Abnormalities of a key repolarizing cardiac potassium current, the fast transient outward potassium current, Ito,f, are associated with both heart failure and congenital arrhythmia syndromes. However, the precise role of Ito,f in shaping action potential waveforms remains unclear. This study was designed to define the functional role of the fast transient outward potassium current, Ito,f, in shaping action potentials in human iPSC-derived cardiomyocytes (iPSC-CMs). Most iPSC-CMs (29 of 43 cells) demonstrated spontaneous electrical activity, slow upstroke velocity (63±71 V/s), a wide range of action potential durations (APD90 = 860±722 ms) and heterogeneous action potential waveforms. Using dynamic current clamp, a modeled human ventricular inwardly rectifying K+ current, IK1, was introduced into iPSC-CMs, resulting in silencing of spontaneous activity, hyperpolarization of the resting membrane potential (RMP = -90±3 mV), increased peak upstroke velocity (dV/dt = 346±71 V/s) and decreased APD90 (420±211 ms) to values similar to those recorded in isolated adult human ventricular myocytes (RMP = -84±3 mV, dV/dt = 348±101 V/s and APD90 = 468±133 ms, all p>0.05). Importantly, a ventricular-like action potential waveform was observed in 25 of the 26 cells studied following the dynamic clamp addition of IK1. Using these cells as a model of human ventricular myocytes, further dynamic current clamp experiments introduced a modeled human fast transient outward K+ current, Ito,f, and revealed that increasing in the amplitude of Ito,f results in an increase in the phase 1 notch and a progressive shortening of the action potential duration in iPSC-CMs. Together, the experiments here demonstrate that combining human iPSC-CMs with the power of the dynamic current clamp technique to modulate directly and precisely the “expression” of individual ionic currents provides a novel and quantitative approach to defining the roles of specific ionic conductances in regulating the excitability of human cardiomyocytes.
Author Disclosures: S. Marrus: None. S. Springer: None. R. Martinez: None. E. Dranoff: None. R. Mellor: None. A. Zhang: None. E. Kanter: None. K. Yamada: None. J. Nerbonne: None.

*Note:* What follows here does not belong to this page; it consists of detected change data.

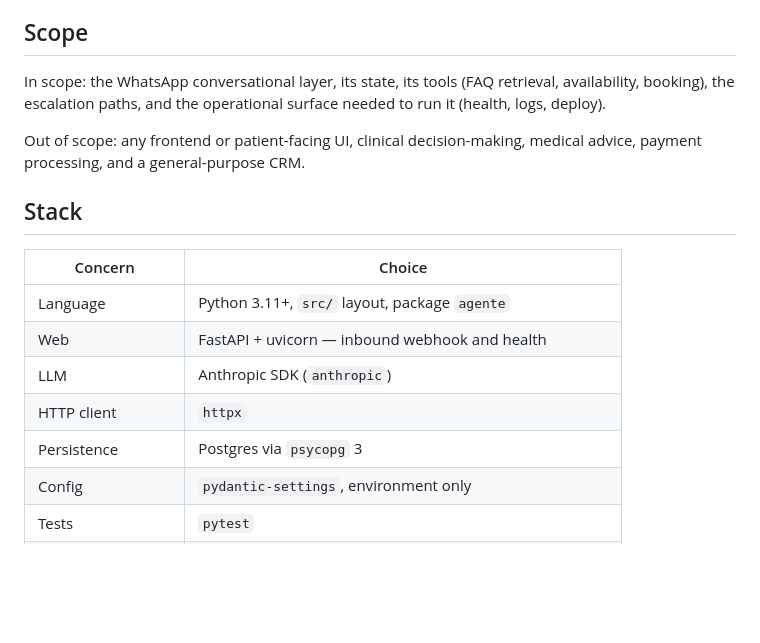
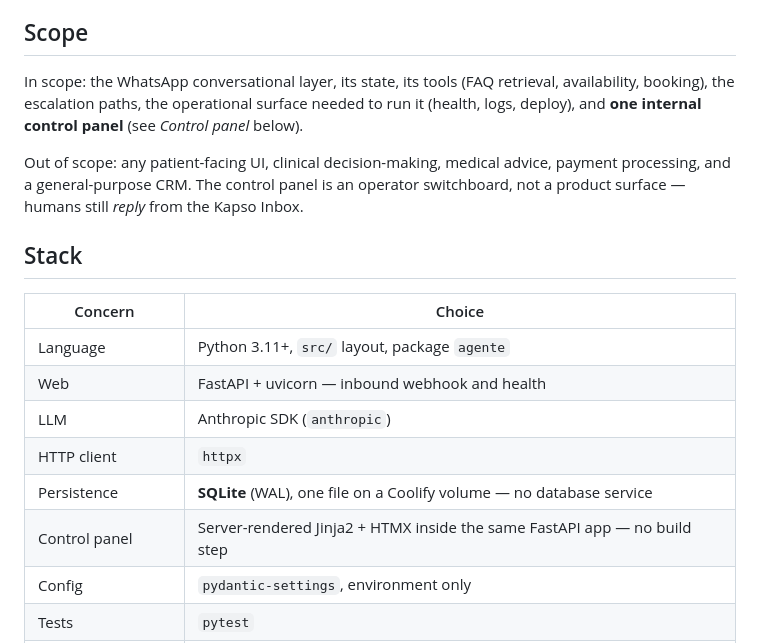
Before and after one commit to enderNT/eros2.0, a Markdown page: PROJECT.md, the part around one of its changes. GitHub-like rendering; blank space fills up the shorter version.

```diff
--- a/PROJECT.md
+++ b/PROJECT.md
@@ -33,11 +33,12 @@ availability, price or clinical matters is a real cost, not a bug report.
 ## Scope
 
 In scope: the WhatsApp conversational layer, its state, its tools (FAQ retrieval,
-availability, booking), the escalation paths, and the operational surface needed to run it
-(health, logs, deploy).
+availability, booking), the escalation paths, the operational surface needed to run it
+(health, logs, deploy), and **one internal control panel** (see *Control panel* below).
 
-Out of scope: any frontend or patient-facing UI, clinical decision-making, medical advice,
-payment processing, and a general-purpose CRM.
+Out of scope: any patient-facing UI, clinical decision-making, medical advice, payment
+processing, and a general-purpose CRM. The control panel is an operator switchboard, not
+a product surface — humans still *reply* from the Kapso Inbox.
 
 ## Stack
 
@@ -47,7 +48,8 @@ payment processing, and a general-purpose CRM.
 | Web | FastAPI + uvicorn — inbound webhook and health |
 | LLM | Anthropic SDK (`anthropic`) |
 | HTTP client | `httpx` |
-| Persistence | Postgres via `psycopg` 3 |
+| Persistence | **SQLite** (WAL), one file on a Coolify volume — no database service |
+| Control panel | Server-rendered Jinja2 + HTMX inside the same FastAPI app — no build step |
 | Config | `pydantic-settings`, environment only |
 | Tests | `pytest` |
 | Messaging channel | **Kapso** (WhatsApp Business) — transport *and* human inbox |
```
Also changed, not shown: other parts of PROJECT.md (+58 -10 lines).
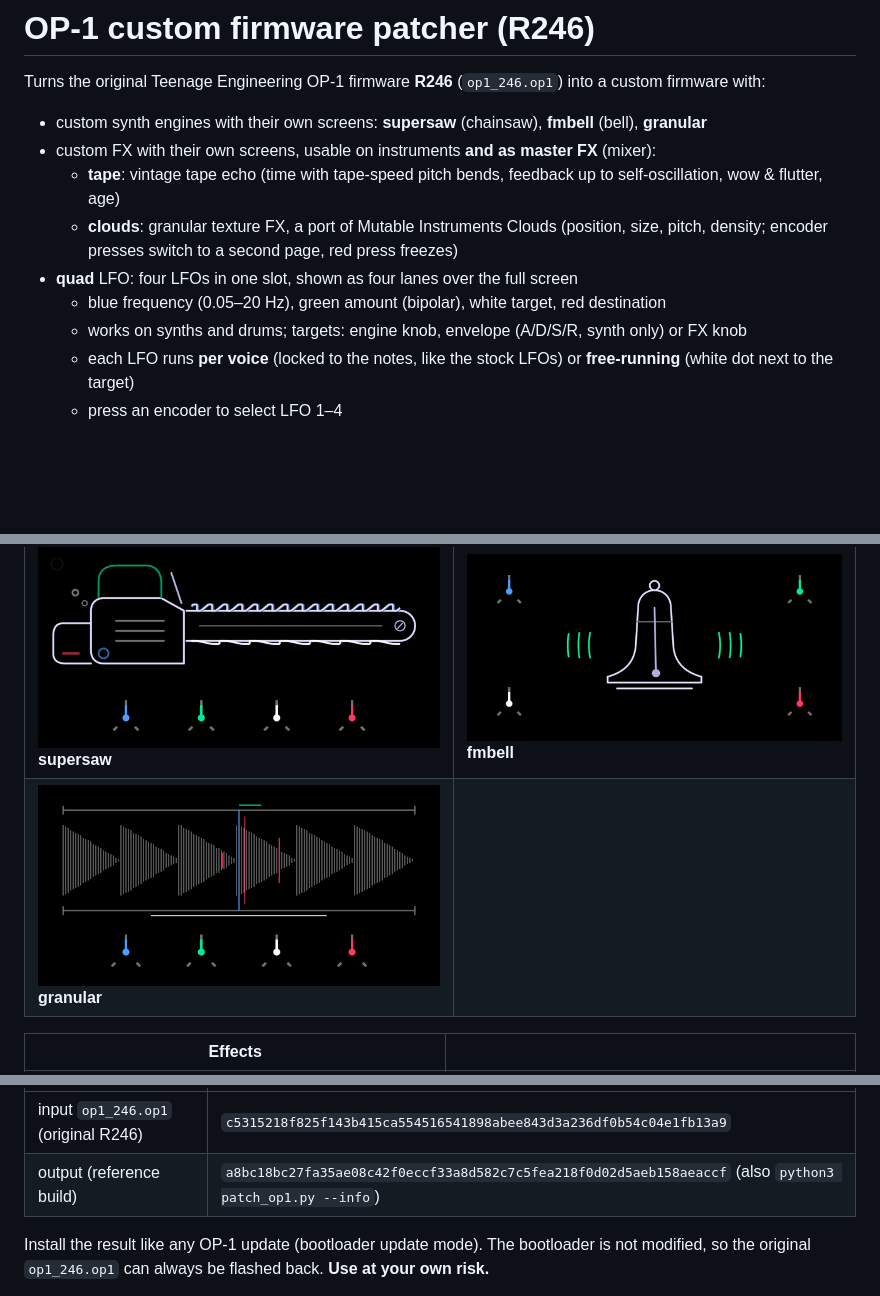
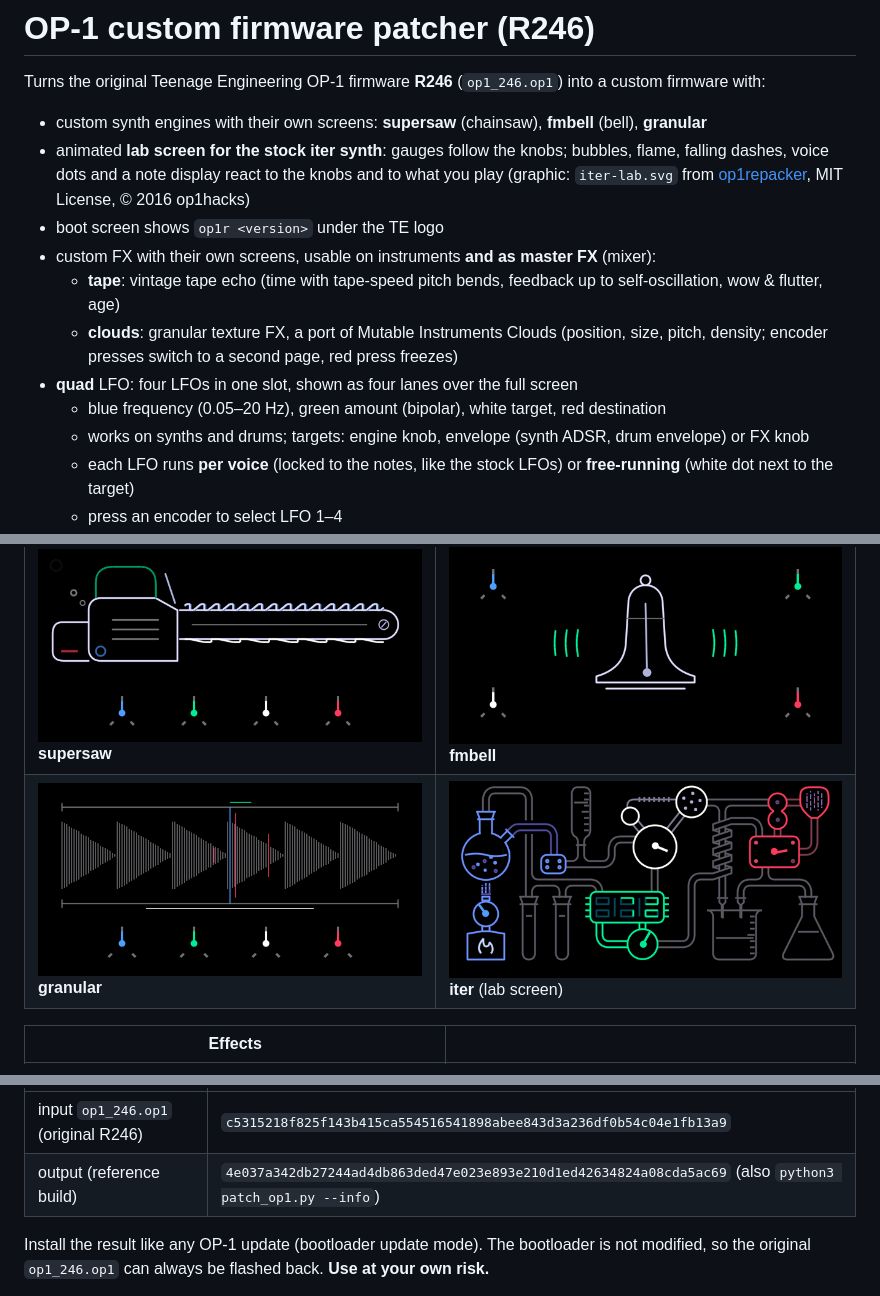
Before and after one commit to bastienstefani/op1r, a Markdown page: README.md, 3 parts joined by grey strips. Rendered like a GitHub page; pictures changed too: docs/images/synth_iterlab.png (added); blank space fills up the shorter version.

Commit message:
op1r 1: iter lab screen, boot version text, quad LFO drum fixes; patch data, README, changelog

```diff
--- a/README.md
+++ b/README.md
@@ -4,6 +4,10 @@ Turns the original Teenage Engineering OP-1 firmware **R246** (`op1_246.op1`) in
 with:
 
 - custom synth engines with their own screens: **supersaw** (chainsaw), **fmbell** (bell), **granular**
+- animated **lab screen for the stock iter synth**: gauges follow the knobs; bubbles, flame, falling dashes, voice
+  dots and a note display react to the knobs and to what you play (graphic: `iter-lab.svg` from
+  [op1repacker](https://github.com/op1hacks/op1repacker), MIT License, © 2016 op1hacks)
+- boot screen shows `op1r <version>` under the TE logo
 - custom FX with their own screens, usable on instruments **and as master FX** (mixer):
   - **tape**: vintage tape echo (time with tape-speed pitch bends, feedback up to self-oscillation, wow &
     flutter, age)
@@ -11,7 +15,7 @@ with:
     encoder presses switch to a second page, red press freezes)
 - **quad** LFO: four LFOs in one slot, shown as four lanes over the full screen
   - blue frequency (0.05–20 Hz), green amount (bipolar), white target, red destination
-  - works on synths and drums; targets: engine knob, envelope (A/D/S/R, synth only) or FX knob
+  - works on synths and drums; targets: engine knob, envelope (synth ADSR, drum envelope) or FX knob
   - each LFO runs **per voice** (locked to the notes, like the stock LFOs) or **free-running** (white dot next
     to the target)
   - press an encoder to select LFO 1–4
@@ -31,7 +35,7 @@ Rendered on the PC from the same screen code that runs on the OP-1 (host harness
 | Synth engines | |
 |---|---|
 | ![supersaw](docs/images/synth_supersaw.png) **supersaw** | ![fmbell](docs/images/synth_fmbell.png) **fmbell** |
-| ![granular](docs/images/synth_granular.png) **granular** | |
+| ![granular](docs/images/synth_granular.png) **granular** | ![iter lab](docs/images/synth_iterlab.png) **iter** (lab screen) |
 
 | Effects | |
 |---|---|
@@ -69,7 +73,7 @@ version. The firmware content is still verified identical, and `--accept-recompr
 | | SHA-256 |
 |---|---|
 | input `op1_246.op1` (original R246) | `c5315218f825f143b415ca554516541898abee843d3a236df0b54c04e1fb13a9` |
-| output (reference build) | `a8bc18bc27fa35ae08c42f0eccf33a8d582c7c5fea218f0d02d5aeb158aeaccf` (also `python3 patch_op1.py --info`) |
+| output (reference build) | `4e037a342db27244ad4db863ded47e023e893e210d1ed42634824a08cda5ac69` (also `python3 patch_op1.py --info`) |
 
 Install the result like any OP-1 update (bootloader update mode). The bootloader is not modified, so the
 original `op1_246.op1` can always be flashed back. **Use at your own risk.**
```
Also changed, not shown: CHANGELOG.md (+16 -0 lines), 4 other files.
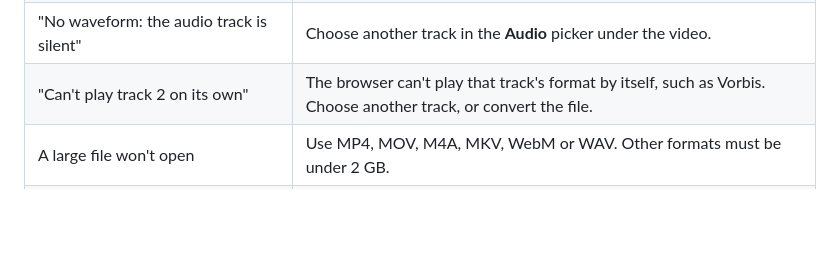
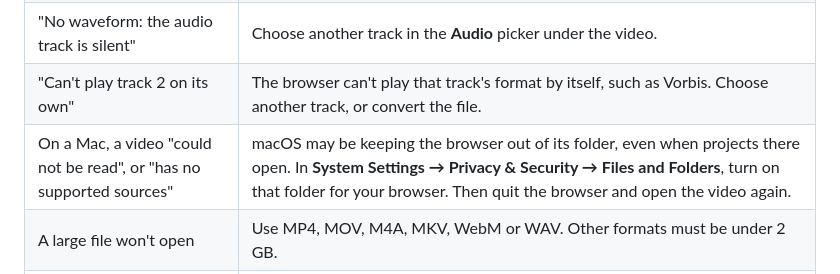
Before and after one commit to kyle95wm/Scribecue, a Markdown page: Guides/TROUBLESHOOTING.md, the part around the change. Rendered like a GitHub page; blank space fills up the shorter version.

Commit message:
Explain videos macOS keeps the browser from reading (#69)
On a Mac, a browser without Files and Folders access to a folder can open
projects there but not videos: "could not be read" and "has no supported
sources". Add it to Troubleshooting and to the diagnostics skill's causes.

Co-authored-by: Claude Opus 5.5 <noreply@anthropic.com>

```diff
--- a/Guides/TROUBLESHOOTING.md
+++ b/Guides/TROUBLESHOOTING.md
@@ -34,6 +34,7 @@ for its part of Scribecue: see [More help](#more-help).
 | The video plays, but there's no sound or waveform | Wait for **Getting the sound ready** to finish, if it shows. DTS and TrueHD don't play in most browsers. See [If a video has no sound](GETTING-STARTED.md#if-a-video-has-no-sound). |
 | "No waveform: the audio track is silent" | Choose another track in the **Audio** picker under the video. |
 | "Can't play track 2 on its own" | The browser can't play that track's format by itself, such as Vorbis. Choose another track, or convert the file. |
+| On a Mac, a video "could not be read", or "has no supported sources" | macOS may be keeping the browser out of its folder, even when projects there open. In **System Settings → Privacy & Security → Files and Folders**, turn on that folder for your browser. Then quit the browser and open the video again. |
 | A large file won't open | Use MP4, MOV, M4A, MKV, WebM or WAV. Other formats must be under 2 GB. |
 | The video is gone after an update | Updating reloads the page. Click **Reopen**, or open the video with `Ctrl/Cmd+Shift+O`. |
 
```
Also changed, not shown: 1 other file.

This research has received full or partial funding support from the American Heart Association.
- © 2014 by American Heart Association, Inc.